That fact that the vagaries of Nature never came into the conversation was not surprising; the fact the Mr. Sperling refused all opportunities to bring what he termed as “politics” into the conversation was quite the opposite. Surprising, that is.
March 16th, 2017 by Peggy Aycinena
It’s true, this is not the first IP company co-founded by Performance-IP CTO Gregg Recupero. In the early 1990’s, he helped to found VAutomation which developed IP for system-level verification [and was acquired by ARC in 2000].
In our phone call this week, I asked Recupero how a small IP company today can compete with the behemoth IP providers.
March 9th, 2017 by Peggy Aycinena
Because these days, bathrooms and chips incorporate a huge number of IP blocks and the process of tracking down the final candidates, reworking the design over and over to see how each candidate fits in, then making the final selection, confirming with each IP vendor that the price and availability of their particular block meets your design budget and schedule, then nailing down the finished design, actually ordering and paying for the IP that will go into the design, and crossing your fingers that nothing untowards has happened between the moment you made your final part/IP selection and the moment the vendor’s supposed to pony up the goods.
The process of creating a bathroom or chip design that includes a great deal of IP is really complex. It requires a lot of shopping, validating, purchasing, receiving and integrating IP into the design.
February 23rd, 2017 by Peggy Aycinena
When we spoke on the phone about the announcement, I asked Oski VP of Applications Engineering Roger Sabbagh why now for this product release. He said: “I personally have been working in Formal since the year 2000, back when I joined 0-In, and over the years I’ve learned that formal adoption grows slowly.

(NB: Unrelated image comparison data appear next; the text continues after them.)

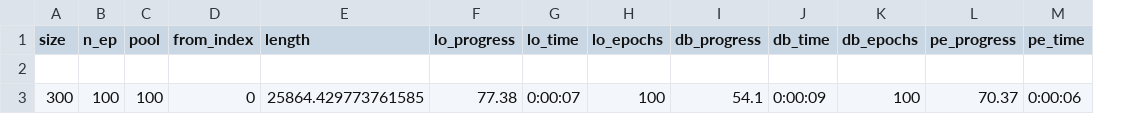
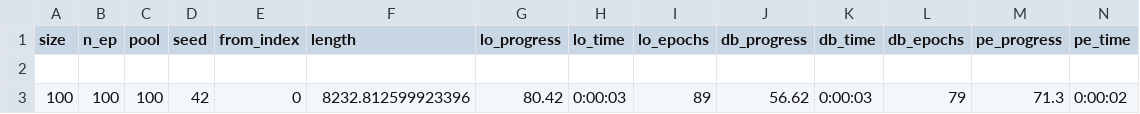
Before and after one commit to xeniabaturina/pdp_python, a CSV file: data/convergence/statistics.csv, drawn as a sheet; only a part is shown; removed rows and columns are numbered as before the commit, all else as after; rows hold the shown columns only; the diff names each change by its address in the sheet, - before the commit and + after, or states it on an @@ line.

```diff
--- a/data/convergence/statistics.csv
+++ b/data/convergence/statistics.csv
+column D (seed), empty
-row 3: 300 | 100 | 100 | 0 | 25864.429773761585 | 77.38 | 0:00:07 | 100 | 54.1 | 0:00:09 | 100 | 70.37 | 0:00:06
+row 3: 100 | 100 | 100 | 42 | 0 | 8232.812599923396 | 80.42 | 0:00:03 | 89 | 56.62 | 0:00:03 | 79 | 71.3 | 0:00:02
```
Also changed, not shown: 1 other file.
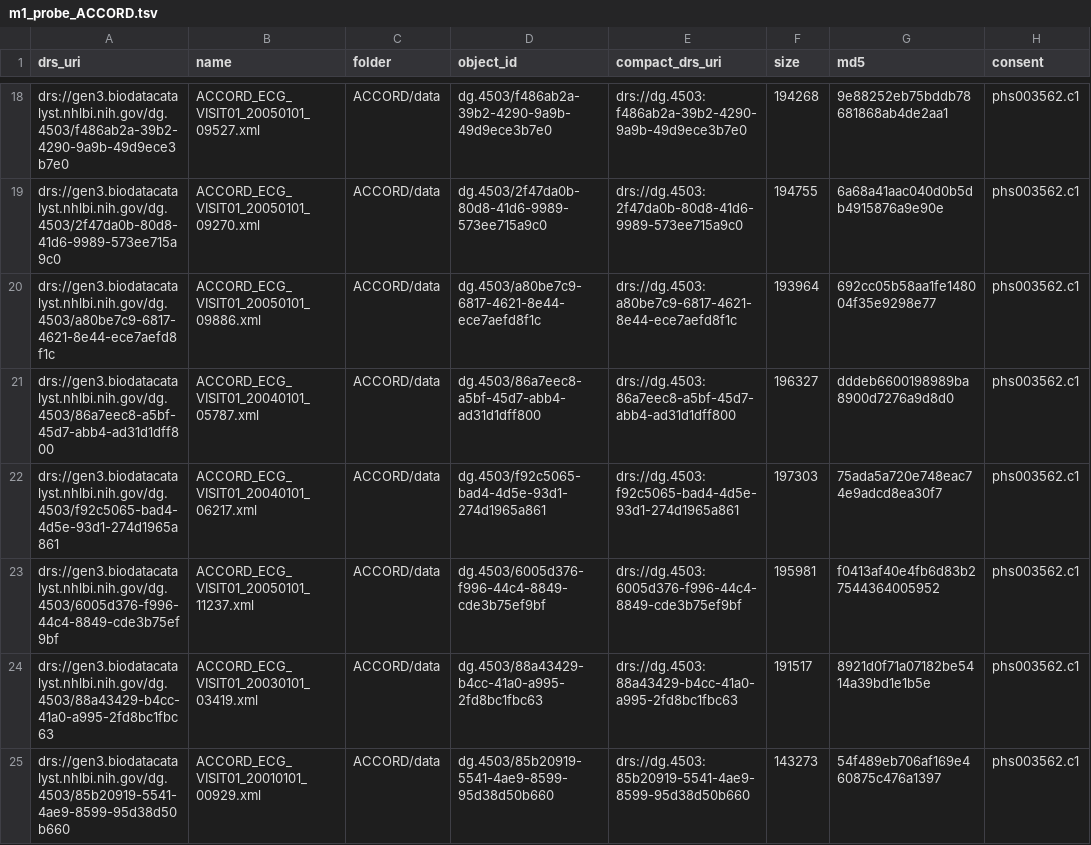
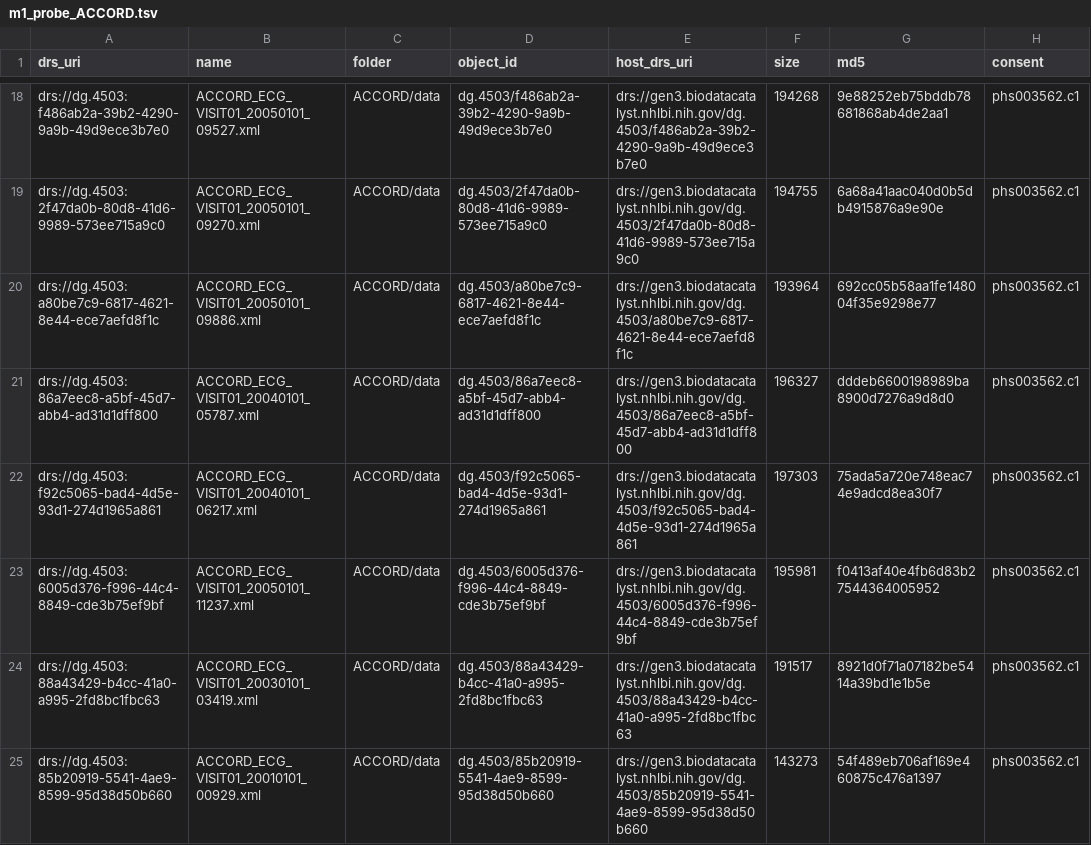
Before and after one commit to ryanbohyunchoi/ecg-tte, a TSV file: docs/bdc/manifests/m1_probe_ACCORD.tsv, drawn as a sheet; only a part is shown, gaps mark what is left out; the diff covers the shown part only; the diff names each change by its address in the sheet, - before the commit and + after, or states it on an @@ line.

```diff
--- a/docs/bdc/manifests/m1_probe_ACCORD.tsv
+++ b/docs/bdc/manifests/m1_probe_ACCORD.tsv
-E1: compact_drs_uri
+E1: host_drs_uri
-A18 (drs_uri): drs://gen3.biodatacatalyst.nhlbi.nih.gov/dg.4503/f486ab2a-39b2-4290-9a9b-49d9ece3b7e0
+A18 (drs_uri): drs://dg.4503:f486ab2a-39b2-4290-9a9b-49d9ece3b7e0
-E18 (host_drs_uri): drs://dg.4503:f486ab2a-39b2-4290-9a9b-49d9ece3b7e0
+E18 (host_drs_uri): drs://gen3.biodatacatalyst.nhlbi.nih.gov/dg.4503/f486ab2a-39b2-4290-9a9b-49d9ece3b7e0
-A19 (drs_uri): drs://gen3.biodatacatalyst.nhlbi.nih.gov/dg.4503/2f47da0b-80d8-41d6-9989-573ee715a9c0
+A19 (drs_uri): drs://dg.4503:2f47da0b-80d8-41d6-9989-573ee715a9c0
-E19 (host_drs_uri): drs://dg.4503:2f47da0b-80d8-41d6-9989-573ee715a9c0
+E19 (host_drs_uri): drs://gen3.biodatacatalyst.nhlbi.nih.gov/dg.4503/2f47da0b-80d8-41d6-9989-573ee715a9c0
-A20 (drs_uri): drs://gen3.biodatacatalyst.nhlbi.nih.gov/dg.4503/a80be7c9-6817-4621-8e44-ece7aefd8f1c
+A20 (drs_uri): drs://dg.4503:a80be7c9-6817-4621-8e44-ece7aefd8f1c
-E20 (host_drs_uri): drs://dg.4503:a80be7c9-6817-4621-8e44-ece7aefd8f1c
+E20 (host_drs_uri): drs://gen3.biodatacatalyst.nhlbi.nih.gov/dg.4503/a80be7c9-6817-4621-8e44-ece7aefd8f1c
-A21 (drs_uri): drs://gen3.biodatacatalyst.nhlbi.nih.gov/dg.4503/86a7eec8-a5bf-45d7-abb4-ad31d1dff800
+A21 (drs_uri): drs://dg.4503:86a7eec8-a5bf-45d7-abb4-ad31d1dff800
-E21 (host_drs_uri): drs://dg.4503:86a7eec8-a5bf-45d7-abb4-ad31d1dff800
+E21 (host_drs_uri): drs://gen3.biodatacatalyst.nhlbi.nih.gov/dg.4503/86a7eec8-a5bf-45d7-abb4-ad31d1dff800
-A22 (drs_uri): drs://gen3.biodatacatalyst.nhlbi.nih.gov/dg.4503/f92c5065-bad4-4d5e-93d1-274d1965a861
+A22 (drs_uri): drs://dg.4503:f92c5065-bad4-4d5e-93d1-274d1965a861
-E22 (host_drs_uri): drs://dg.4503:f92c5065-bad4-4d5e-93d1-274d1965a861
+E22 (host_drs_uri): drs://gen3.biodatacatalyst.nhlbi.nih.gov/dg.4503/f92c5065-bad4-4d5e-93d1-274d1965a861
-A23 (drs_uri): drs://gen3.biodatacatalyst.nhlbi.nih.gov/dg.4503/6005d376-f996-44c4-8849-cde3b75ef9bf
+A23 (drs_uri): drs://dg.4503:6005d376-f996-44c4-8849-cde3b75ef9bf
-E23 (host_drs_uri): drs://dg.4503:6005d376-f996-44c4-8849-cde3b75ef9bf
+E23 (host_drs_uri): drs://gen3.biodatacatalyst.nhlbi.nih.gov/dg.4503/6005d376-f996-44c4-8849-cde3b75ef9bf
-A24 (drs_uri): drs://gen3.biodatacatalyst.nhlbi.nih.gov/dg.4503/88a43429-b4cc-41a0-a995-2fd8bc1fbc63
+A24 (drs_uri): drs://dg.4503:88a43429-b4cc-41a0-a995-2fd8bc1fbc63
-E24 (host_drs_uri): drs://dg.4503:88a43429-b4cc-41a0-a995-2fd8bc1fbc63
+E24 (host_drs_uri): drs://gen3.biodatacatalyst.nhlbi.nih.gov/dg.4503/88a43429-b4cc-41a0-a995-2fd8bc1fbc63
-A25 (drs_uri): drs://gen3.biodatacatalyst.nhlbi.nih.gov/dg.4503/85b20919-5541-4ae9-8599-95d38d50b660
+A25 (drs_uri): drs://dg.4503:85b20919-5541-4ae9-8599-95d38d50b660
-E25 (host_drs_uri): drs://dg.4503:85b20919-5541-4ae9-8599-95d38d50b660
+E25 (host_drs_uri): drs://gen3.biodatacatalyst.nhlbi.nih.gov/dg.4503/85b20919-5541-4ae9-8599-95d38d50b660
```
Also changed, not shown: 84 edited cells elsewhere in this file, docs/bdc/manifests/m0_docs_ACCORD.tsv, docs/bdc/manifests/m0_docs_SPRINT.tsv, 7 other files.
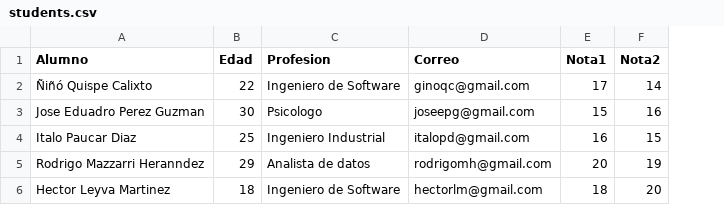
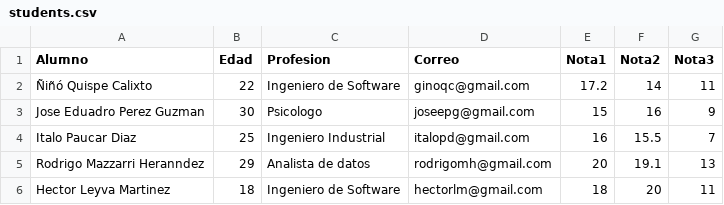
Before and after one commit to GinoQuispe21/curso-python-academia-plan-san-marcos, a CSV file: MODULO_5/Archivos/csv/students.csv, drawn as a sheet; the diff names each change by its address in the sheet, - before the commit and + after, or states it on an @@ line.

```diff
--- a/MODULO_5/Archivos/csv/students.csv
+++ b/MODULO_5/Archivos/csv/students.csv
+column G (Nota3), rows 2-6: 11 | 9 | 7 | 13 | 11
-E2 (Nota1): 17
+E2 (Nota1): 17.2
-F4 (Nota2): 15
+F4 (Nota2): 15.5
-F5 (Nota2): 19
+F5 (Nota2): 19.1
```
Also changed, not shown: 12 other files.
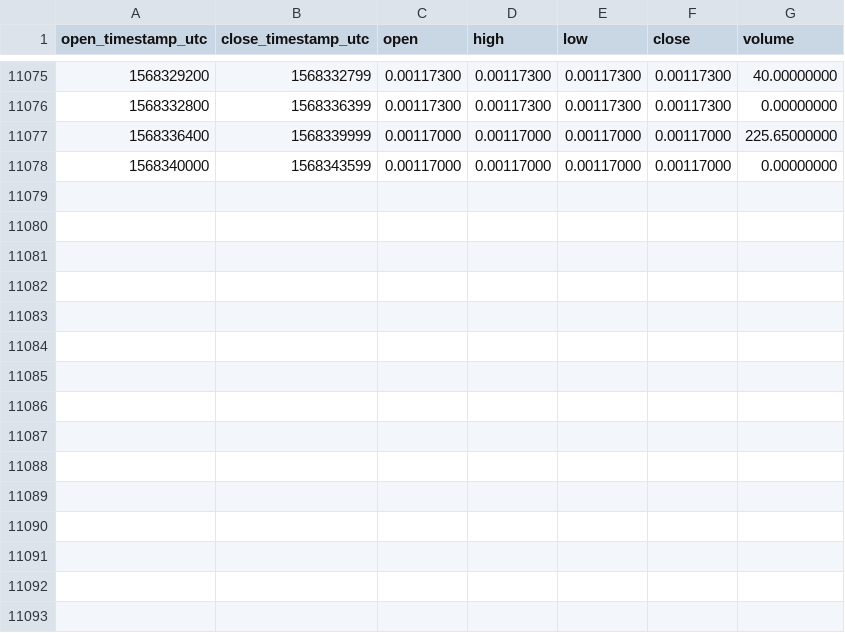
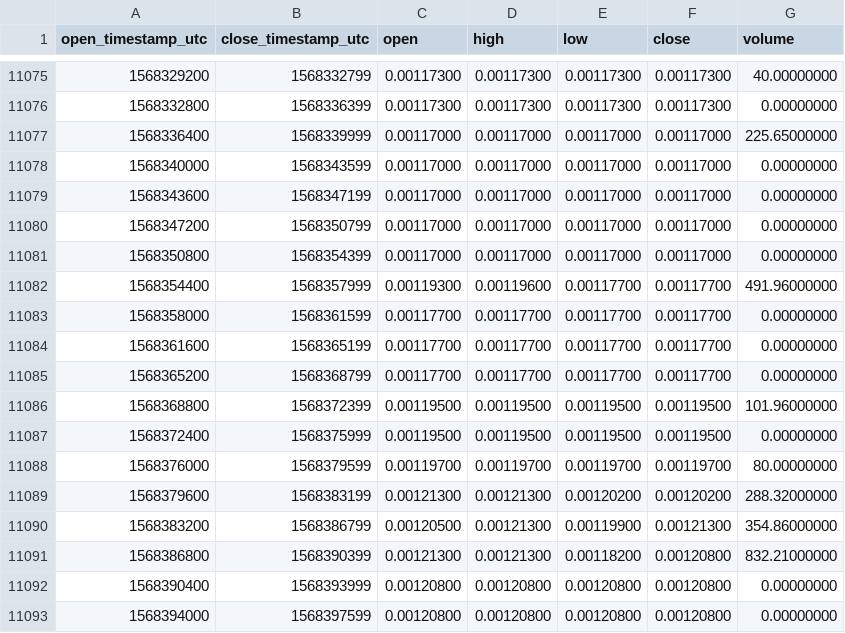
Before and after one commit to cryptobigbro/binance-NXSETH, a CSV file: binance-NXSETH-1h.csv, drawn as a sheet; only a part is shown, gaps mark what is left out.

Commit message:
Update OHLCV data.

```diff
--- a/binance-NXSETH-1h.csv
+++ b/binance-NXSETH-1h.csv
@@ -11078 +11078,16 @@ open_timestamp_utc,close_timestamp_utc,open,high,low,close,volume
 1568340000,1568343599,0.00117000,0.00117000,0.00117000,0.00117000,0.00000000
+1568343600,1568347199,0.00117000,0.00117000,0.00117000,0.00117000,0.00000000
+1568347200,1568350799,0.00117000,0.00117000,0.00117000,0.00117000,0.00000000
+1568350800,1568354399,0.00117000,0.00117000,0.00117000,0.00117000,0.00000000
+1568354400,1568357999,0.00119300,0.00119600,0.00117700,0.00117700,491.96000000
+1568358000,1568361599,0.00117700,0.00117700,0.00117700,0.00117700,0.00000000
+1568361600,1568365199,0.00117700,0.00117700,0.00117700,0.00117700,0.00000000
+1568365200,1568368799,0.00117700,0.00117700,0.00117700,0.00117700,0.00000000
+1568368800,1568372399,0.00119500,0.00119500,0.00119500,0.00119500,101.96000000
+1568372400,1568375999,0.00119500,0.00119500,0.00119500,0.00119500,0.00000000
+1568376000,1568379599,0.00119700,0.00119700,0.00119700,0.00119700,80.00000000
+1568379600,1568383199,0.00121300,0.00121300,0.00120200,0.00120200,288.32000000
+1568383200,1568386799,0.00120500,0.00121300,0.00119900,0.00121300,354.86000000
+1568386800,1568390399,0.00121300,0.00121300,0.00118200,0.00120800,832.21000000
+1568390400,1568393999,0.00120800,0.00120800,0.00120800,0.00120800,0.00000000
+1568394000,1568397599,0.00120800,0.00120800,0.00120800,0.00120800,0.00000000
```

“Yet although there has never been a knee in the curve, we have seen some important developments in the industry. Synopsys developed PC Formal and Cadence bought Jasper, both indicating that Formal is catching on slowly but surely.”
February 16th, 2017 by Peggy Aycinena
Over the course of the hour, the six speakers outlined their different visions of the technical roadmap that must be pursued to achieve fully autonomous cars. Of the six speakers, however, only three actually attempted to answer the panel prompt and their answers were wildly disparate.
So when will we stop driving our cars? 1) It’s impossible to know. 2) Not until 2030. 3) We already are beginning to stop driving our cars.
The panel was moderated by a senior Intel engineer, heavily involved in the company’s newly organized business unit specifically focused on autonomous driving systems.
February 9th, 2017 by Peggy Aycinena
When Pierce and I spoke by phone on Tuesday about his election, he noted the unique circumstances of his new leadership role: “When I joined the board several years ago, it was with the intention to add a new point of view to what was then the EDA Consortium, to help the organization reflect the emerging reality of what was happening in the marketplace with respect to IP companies.
“In some ways, the IP companies consider themselves to be a necessary evil. Every chip developed today involves some sort of third-party IP, so having a place on the Board of the ESD Alliance is essential.”